WHAT IS NEEDED: Which lines of the entries below contain the string "else"? Copy each one.

Segment Start: INPUT DATA

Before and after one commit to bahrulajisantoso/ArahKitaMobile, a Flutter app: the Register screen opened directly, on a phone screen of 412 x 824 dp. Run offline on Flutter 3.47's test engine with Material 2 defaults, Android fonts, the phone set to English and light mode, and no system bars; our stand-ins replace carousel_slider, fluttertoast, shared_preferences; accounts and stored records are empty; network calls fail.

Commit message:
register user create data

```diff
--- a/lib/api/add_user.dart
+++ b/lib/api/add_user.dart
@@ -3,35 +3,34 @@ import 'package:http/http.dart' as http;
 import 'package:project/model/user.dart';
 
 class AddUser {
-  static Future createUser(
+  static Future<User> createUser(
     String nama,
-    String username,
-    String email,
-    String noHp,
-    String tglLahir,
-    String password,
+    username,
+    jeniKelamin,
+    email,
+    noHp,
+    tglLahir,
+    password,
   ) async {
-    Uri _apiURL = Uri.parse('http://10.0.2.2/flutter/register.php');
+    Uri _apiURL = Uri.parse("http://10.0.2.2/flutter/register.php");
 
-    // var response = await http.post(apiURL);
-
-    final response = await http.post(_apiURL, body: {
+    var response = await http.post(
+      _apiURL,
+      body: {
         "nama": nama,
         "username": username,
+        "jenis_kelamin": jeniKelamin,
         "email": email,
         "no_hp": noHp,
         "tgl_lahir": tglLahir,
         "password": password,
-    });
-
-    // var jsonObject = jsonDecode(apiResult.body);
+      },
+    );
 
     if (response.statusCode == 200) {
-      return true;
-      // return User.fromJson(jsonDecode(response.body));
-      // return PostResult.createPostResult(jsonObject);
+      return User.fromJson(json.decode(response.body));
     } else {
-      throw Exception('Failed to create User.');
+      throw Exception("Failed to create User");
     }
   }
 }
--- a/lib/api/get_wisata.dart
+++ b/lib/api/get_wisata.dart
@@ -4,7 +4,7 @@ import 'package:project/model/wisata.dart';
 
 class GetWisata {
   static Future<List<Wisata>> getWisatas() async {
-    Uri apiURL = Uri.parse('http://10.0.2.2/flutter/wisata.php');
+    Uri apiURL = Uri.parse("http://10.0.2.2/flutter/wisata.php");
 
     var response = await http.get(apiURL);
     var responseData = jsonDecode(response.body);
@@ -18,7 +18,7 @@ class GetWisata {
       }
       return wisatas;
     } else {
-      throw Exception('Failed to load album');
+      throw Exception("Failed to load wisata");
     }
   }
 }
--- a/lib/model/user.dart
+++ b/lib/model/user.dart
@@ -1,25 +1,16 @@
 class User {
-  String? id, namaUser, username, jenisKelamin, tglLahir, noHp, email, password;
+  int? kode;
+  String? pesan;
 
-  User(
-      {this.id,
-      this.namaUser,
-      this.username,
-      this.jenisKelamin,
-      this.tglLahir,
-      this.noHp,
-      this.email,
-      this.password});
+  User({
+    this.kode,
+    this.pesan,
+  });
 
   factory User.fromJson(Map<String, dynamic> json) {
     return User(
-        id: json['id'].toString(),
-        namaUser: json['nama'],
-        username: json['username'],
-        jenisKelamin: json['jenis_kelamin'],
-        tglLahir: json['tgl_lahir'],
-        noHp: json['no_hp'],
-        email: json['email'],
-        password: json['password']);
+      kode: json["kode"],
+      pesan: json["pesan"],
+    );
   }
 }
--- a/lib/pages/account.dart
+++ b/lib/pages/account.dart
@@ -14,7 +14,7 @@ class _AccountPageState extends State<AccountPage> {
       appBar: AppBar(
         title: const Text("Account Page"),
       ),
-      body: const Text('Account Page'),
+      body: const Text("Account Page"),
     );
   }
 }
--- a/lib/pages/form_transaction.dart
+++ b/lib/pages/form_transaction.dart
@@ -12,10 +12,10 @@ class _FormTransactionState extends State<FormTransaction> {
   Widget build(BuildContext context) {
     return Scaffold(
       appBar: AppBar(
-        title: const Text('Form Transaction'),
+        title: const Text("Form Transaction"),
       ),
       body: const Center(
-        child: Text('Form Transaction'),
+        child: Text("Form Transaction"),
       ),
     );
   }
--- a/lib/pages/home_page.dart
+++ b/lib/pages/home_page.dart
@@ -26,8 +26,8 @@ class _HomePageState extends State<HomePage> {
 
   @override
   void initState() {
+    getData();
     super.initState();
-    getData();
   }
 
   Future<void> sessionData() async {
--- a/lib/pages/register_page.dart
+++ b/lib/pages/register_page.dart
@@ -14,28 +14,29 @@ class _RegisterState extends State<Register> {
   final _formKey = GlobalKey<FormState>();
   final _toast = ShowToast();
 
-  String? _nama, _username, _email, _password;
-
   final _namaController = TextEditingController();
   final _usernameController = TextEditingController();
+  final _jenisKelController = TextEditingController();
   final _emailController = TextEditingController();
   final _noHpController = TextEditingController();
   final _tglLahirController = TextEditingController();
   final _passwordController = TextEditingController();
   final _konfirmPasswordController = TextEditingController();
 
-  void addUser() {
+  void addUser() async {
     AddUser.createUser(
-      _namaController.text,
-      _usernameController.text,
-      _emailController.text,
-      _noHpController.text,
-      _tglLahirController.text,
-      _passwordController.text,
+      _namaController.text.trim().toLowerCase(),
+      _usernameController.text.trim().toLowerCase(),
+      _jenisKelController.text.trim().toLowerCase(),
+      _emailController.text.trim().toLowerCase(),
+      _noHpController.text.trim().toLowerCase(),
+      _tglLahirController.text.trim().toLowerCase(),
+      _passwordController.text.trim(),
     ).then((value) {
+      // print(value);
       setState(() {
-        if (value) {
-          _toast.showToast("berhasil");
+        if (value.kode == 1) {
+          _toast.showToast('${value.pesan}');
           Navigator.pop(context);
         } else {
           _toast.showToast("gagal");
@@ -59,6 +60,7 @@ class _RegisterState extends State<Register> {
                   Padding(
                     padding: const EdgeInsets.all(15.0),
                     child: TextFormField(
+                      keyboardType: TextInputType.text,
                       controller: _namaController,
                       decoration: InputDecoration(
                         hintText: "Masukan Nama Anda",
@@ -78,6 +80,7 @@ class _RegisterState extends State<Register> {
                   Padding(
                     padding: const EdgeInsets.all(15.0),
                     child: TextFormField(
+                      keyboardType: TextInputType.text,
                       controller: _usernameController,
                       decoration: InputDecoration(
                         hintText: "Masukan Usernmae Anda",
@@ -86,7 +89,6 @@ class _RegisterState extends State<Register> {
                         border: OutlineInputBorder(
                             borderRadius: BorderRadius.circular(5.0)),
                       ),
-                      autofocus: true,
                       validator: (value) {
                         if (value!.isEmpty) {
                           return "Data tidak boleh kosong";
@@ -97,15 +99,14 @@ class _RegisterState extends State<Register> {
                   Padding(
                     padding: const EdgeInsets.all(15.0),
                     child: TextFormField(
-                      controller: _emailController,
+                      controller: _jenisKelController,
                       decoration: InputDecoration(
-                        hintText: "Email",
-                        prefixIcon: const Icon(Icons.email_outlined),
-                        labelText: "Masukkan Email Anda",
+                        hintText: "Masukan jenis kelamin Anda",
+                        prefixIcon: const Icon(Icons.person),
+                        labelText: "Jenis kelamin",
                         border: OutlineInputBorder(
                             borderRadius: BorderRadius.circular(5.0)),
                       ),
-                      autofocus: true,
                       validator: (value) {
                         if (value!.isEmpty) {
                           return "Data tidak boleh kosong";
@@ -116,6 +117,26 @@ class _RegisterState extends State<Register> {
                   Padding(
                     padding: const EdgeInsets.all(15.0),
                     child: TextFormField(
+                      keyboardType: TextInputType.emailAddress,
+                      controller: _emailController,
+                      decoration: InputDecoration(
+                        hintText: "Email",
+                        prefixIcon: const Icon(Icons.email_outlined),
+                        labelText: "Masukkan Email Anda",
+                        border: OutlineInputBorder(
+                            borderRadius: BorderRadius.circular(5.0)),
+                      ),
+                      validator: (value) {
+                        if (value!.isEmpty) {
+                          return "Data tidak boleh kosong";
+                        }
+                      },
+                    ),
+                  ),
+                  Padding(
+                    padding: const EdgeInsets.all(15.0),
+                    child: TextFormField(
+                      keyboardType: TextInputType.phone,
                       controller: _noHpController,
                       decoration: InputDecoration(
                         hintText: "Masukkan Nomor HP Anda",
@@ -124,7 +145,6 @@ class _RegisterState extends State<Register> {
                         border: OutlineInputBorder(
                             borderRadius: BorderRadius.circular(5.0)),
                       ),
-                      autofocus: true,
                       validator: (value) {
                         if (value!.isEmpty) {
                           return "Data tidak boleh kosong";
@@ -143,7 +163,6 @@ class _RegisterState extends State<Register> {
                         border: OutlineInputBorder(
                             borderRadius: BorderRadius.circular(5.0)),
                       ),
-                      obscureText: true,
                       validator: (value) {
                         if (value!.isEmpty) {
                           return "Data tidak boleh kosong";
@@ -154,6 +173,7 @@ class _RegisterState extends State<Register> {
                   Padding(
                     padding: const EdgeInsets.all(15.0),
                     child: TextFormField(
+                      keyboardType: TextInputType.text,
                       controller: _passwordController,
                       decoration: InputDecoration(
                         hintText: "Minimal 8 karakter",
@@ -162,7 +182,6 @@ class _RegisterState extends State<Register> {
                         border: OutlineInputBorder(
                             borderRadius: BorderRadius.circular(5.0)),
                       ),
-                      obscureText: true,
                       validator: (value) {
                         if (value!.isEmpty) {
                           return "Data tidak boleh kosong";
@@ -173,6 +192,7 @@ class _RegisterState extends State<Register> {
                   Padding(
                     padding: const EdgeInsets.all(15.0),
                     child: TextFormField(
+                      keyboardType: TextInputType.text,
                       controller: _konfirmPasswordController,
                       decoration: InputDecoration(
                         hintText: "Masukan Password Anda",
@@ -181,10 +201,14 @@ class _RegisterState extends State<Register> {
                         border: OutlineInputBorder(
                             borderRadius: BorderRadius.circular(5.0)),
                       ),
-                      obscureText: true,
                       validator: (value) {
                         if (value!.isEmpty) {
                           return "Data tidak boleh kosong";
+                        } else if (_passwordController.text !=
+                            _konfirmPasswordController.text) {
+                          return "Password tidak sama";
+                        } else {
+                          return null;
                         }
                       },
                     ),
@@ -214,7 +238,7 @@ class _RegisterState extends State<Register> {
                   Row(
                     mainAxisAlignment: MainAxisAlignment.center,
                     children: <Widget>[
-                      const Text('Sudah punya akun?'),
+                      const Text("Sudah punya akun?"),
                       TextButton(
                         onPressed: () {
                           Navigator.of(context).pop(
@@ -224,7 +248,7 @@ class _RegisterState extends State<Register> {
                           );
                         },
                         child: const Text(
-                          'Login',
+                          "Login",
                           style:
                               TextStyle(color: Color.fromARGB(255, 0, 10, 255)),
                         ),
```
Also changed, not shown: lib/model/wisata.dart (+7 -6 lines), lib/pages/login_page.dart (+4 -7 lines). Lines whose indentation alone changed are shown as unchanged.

Segment End: INPUT DATA

FINISHED EXERCISE:
     } else {
     } else {
         } else {
+                        } else if (_passwordController.text !=
+                        } else {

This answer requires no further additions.